═══ Excerpted data

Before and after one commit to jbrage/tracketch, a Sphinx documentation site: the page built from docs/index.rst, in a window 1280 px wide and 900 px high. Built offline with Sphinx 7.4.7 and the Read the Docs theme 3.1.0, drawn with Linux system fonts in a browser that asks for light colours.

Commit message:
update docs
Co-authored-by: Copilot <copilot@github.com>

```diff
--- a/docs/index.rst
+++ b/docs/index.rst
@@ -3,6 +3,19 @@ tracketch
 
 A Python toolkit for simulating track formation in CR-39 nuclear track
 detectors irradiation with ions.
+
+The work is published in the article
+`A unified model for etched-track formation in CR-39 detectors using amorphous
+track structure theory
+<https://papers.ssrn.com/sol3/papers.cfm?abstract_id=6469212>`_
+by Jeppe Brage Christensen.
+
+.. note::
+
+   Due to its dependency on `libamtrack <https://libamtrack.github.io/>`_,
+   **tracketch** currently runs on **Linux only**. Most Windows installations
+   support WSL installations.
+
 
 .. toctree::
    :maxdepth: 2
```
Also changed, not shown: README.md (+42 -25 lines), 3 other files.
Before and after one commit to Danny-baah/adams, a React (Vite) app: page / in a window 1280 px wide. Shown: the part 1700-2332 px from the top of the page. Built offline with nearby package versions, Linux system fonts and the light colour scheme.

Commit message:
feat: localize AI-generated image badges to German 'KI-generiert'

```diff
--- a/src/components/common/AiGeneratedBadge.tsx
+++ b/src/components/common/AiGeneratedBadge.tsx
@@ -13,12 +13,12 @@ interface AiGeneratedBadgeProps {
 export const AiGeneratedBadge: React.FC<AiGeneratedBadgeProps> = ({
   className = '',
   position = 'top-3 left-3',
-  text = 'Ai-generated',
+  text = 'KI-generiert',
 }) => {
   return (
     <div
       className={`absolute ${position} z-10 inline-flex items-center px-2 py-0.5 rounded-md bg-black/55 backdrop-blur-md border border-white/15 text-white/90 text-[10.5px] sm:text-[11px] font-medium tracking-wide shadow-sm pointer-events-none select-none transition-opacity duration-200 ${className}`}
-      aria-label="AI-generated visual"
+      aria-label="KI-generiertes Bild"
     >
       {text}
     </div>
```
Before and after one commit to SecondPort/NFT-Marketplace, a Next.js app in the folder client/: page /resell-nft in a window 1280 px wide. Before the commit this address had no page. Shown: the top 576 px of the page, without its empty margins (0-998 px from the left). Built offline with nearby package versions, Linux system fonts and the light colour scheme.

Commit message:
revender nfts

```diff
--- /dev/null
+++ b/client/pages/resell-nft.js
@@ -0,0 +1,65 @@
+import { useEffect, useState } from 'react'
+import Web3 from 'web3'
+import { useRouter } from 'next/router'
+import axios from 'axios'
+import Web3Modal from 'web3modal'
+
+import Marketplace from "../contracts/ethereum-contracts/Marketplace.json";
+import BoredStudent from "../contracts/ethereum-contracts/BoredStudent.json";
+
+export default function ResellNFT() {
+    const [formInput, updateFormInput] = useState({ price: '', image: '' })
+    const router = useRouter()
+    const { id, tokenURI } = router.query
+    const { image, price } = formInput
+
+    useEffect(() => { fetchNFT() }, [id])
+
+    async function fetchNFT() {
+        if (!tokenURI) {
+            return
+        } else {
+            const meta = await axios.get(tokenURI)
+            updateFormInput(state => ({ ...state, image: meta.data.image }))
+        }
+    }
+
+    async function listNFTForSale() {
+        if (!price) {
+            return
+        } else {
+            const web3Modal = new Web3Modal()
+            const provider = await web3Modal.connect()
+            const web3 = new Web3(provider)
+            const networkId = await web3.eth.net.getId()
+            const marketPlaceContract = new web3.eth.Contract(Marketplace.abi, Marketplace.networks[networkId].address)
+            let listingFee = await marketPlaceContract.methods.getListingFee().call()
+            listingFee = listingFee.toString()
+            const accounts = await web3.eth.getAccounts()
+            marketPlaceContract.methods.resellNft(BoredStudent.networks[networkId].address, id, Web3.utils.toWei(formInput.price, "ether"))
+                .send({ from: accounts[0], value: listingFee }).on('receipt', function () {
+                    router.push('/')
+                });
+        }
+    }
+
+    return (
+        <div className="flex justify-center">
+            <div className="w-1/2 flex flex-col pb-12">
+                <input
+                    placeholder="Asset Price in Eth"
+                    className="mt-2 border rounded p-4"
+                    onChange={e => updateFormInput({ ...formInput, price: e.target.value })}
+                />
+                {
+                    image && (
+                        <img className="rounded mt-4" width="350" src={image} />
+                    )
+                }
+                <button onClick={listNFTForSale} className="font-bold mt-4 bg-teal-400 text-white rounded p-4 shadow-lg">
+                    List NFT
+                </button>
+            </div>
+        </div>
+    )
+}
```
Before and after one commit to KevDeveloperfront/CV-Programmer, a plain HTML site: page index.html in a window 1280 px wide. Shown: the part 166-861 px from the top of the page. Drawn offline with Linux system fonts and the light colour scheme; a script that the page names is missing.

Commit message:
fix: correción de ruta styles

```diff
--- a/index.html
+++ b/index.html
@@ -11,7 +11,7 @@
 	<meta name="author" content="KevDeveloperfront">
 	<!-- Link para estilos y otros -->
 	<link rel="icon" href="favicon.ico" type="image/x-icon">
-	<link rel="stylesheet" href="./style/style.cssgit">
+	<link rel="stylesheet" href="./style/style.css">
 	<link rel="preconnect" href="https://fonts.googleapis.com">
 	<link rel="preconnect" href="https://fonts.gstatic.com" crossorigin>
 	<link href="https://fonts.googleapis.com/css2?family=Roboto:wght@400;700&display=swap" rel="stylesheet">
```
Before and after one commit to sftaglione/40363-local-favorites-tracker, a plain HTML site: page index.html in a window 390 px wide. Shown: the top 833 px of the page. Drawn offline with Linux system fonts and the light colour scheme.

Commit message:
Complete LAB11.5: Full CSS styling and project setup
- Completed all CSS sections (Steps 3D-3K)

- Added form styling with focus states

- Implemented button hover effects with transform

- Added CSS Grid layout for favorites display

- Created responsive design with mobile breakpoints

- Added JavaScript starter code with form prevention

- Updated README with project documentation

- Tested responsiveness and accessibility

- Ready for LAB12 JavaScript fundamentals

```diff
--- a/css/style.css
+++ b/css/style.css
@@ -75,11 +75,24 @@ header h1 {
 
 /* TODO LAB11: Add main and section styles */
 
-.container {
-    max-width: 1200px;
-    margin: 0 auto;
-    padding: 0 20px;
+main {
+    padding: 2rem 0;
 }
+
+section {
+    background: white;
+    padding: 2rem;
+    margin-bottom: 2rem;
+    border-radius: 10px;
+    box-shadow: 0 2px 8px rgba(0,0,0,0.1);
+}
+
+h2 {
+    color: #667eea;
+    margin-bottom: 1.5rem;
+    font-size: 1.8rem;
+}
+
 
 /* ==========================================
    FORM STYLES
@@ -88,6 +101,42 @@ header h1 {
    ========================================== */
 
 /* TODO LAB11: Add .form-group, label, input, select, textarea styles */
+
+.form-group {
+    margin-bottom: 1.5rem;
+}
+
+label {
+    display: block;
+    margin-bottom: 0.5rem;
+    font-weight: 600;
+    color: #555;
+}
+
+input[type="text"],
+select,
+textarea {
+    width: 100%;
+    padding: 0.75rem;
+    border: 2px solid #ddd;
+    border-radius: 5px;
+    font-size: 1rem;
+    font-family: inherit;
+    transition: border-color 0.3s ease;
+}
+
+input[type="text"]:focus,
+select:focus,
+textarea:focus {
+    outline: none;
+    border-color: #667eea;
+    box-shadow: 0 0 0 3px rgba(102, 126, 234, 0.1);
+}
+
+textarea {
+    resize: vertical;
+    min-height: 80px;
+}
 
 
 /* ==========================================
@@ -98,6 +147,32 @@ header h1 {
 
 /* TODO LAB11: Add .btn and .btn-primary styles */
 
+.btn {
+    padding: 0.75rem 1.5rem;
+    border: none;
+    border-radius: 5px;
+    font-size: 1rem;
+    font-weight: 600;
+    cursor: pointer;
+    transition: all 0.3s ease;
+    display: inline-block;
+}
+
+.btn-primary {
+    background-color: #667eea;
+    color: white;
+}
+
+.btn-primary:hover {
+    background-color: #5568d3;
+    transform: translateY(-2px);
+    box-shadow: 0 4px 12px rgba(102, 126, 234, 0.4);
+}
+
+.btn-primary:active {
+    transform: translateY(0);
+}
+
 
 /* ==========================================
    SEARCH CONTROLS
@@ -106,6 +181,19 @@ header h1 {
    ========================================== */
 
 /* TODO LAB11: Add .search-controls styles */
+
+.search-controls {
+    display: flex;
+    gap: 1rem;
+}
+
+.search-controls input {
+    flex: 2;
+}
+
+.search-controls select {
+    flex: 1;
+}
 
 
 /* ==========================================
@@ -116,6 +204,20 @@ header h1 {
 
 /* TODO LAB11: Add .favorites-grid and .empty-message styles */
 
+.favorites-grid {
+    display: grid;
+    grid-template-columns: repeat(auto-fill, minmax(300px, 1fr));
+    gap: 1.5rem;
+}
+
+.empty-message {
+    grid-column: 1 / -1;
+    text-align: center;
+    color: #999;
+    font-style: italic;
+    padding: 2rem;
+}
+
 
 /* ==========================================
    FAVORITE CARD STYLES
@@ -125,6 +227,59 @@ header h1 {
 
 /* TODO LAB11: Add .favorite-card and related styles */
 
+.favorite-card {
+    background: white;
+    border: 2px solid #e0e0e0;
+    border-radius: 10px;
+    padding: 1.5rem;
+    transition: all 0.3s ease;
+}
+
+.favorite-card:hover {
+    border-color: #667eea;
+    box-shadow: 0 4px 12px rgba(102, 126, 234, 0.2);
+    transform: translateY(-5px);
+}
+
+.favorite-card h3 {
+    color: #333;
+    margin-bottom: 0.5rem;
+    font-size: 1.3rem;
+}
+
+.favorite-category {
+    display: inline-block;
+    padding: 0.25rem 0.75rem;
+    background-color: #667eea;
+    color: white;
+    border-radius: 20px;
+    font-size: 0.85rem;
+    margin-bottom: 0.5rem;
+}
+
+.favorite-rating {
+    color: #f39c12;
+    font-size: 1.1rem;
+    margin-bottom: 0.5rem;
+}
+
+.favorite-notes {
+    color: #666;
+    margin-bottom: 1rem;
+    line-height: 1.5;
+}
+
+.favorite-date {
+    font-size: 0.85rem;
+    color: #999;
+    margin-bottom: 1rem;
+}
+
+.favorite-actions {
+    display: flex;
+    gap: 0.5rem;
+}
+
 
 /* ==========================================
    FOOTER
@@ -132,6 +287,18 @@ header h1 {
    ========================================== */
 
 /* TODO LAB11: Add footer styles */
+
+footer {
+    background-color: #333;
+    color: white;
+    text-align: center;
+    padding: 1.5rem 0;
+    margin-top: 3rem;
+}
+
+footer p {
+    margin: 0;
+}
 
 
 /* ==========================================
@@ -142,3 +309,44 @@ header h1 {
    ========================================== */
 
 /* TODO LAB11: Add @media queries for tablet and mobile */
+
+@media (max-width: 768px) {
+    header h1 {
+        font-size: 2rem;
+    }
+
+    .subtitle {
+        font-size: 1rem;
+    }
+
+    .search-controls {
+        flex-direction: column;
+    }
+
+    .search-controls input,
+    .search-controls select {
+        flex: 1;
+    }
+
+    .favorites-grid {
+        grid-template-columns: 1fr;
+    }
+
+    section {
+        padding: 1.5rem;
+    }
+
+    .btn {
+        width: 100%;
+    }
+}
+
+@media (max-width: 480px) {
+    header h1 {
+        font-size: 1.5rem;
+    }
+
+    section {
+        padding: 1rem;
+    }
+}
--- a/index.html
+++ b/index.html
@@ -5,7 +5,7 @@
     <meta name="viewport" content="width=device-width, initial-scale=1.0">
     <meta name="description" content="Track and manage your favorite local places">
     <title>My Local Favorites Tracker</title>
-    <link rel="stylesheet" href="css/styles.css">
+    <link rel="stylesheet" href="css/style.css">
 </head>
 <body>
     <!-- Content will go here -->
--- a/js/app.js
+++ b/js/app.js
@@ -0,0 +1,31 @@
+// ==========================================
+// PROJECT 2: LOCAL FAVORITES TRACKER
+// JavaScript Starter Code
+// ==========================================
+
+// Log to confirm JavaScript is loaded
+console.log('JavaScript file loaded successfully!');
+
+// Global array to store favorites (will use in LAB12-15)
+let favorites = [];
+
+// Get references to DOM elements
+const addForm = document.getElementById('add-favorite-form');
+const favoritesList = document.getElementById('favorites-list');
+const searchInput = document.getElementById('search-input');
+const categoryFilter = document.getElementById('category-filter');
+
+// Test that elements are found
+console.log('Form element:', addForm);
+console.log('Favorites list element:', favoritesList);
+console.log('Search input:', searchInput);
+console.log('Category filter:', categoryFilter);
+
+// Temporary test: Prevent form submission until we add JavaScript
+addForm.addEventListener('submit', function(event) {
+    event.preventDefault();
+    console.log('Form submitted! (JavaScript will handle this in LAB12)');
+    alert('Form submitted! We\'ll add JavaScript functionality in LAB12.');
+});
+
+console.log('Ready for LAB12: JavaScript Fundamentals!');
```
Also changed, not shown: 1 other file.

══════

## [Task directions]
Using the data above, return every line that contains the string "header".

## [Task answer]
@@ -75,11 +75,24 @@ header h1 {
@@ -88,6 +101,42 @@ header h1 {
@@ -98,6 +147,32 @@ header h1 {
@@ -106,6 +181,19 @@ header h1 {
@@ -116,6 +204,20 @@ header h1 {
@@ -125,6 +227,59 @@ header h1 {
@@ -132,6 +287,18 @@ header h1 {
@@ -142,3 +309,44 @@ header h1 {
+    header h1 {
+    header h1 {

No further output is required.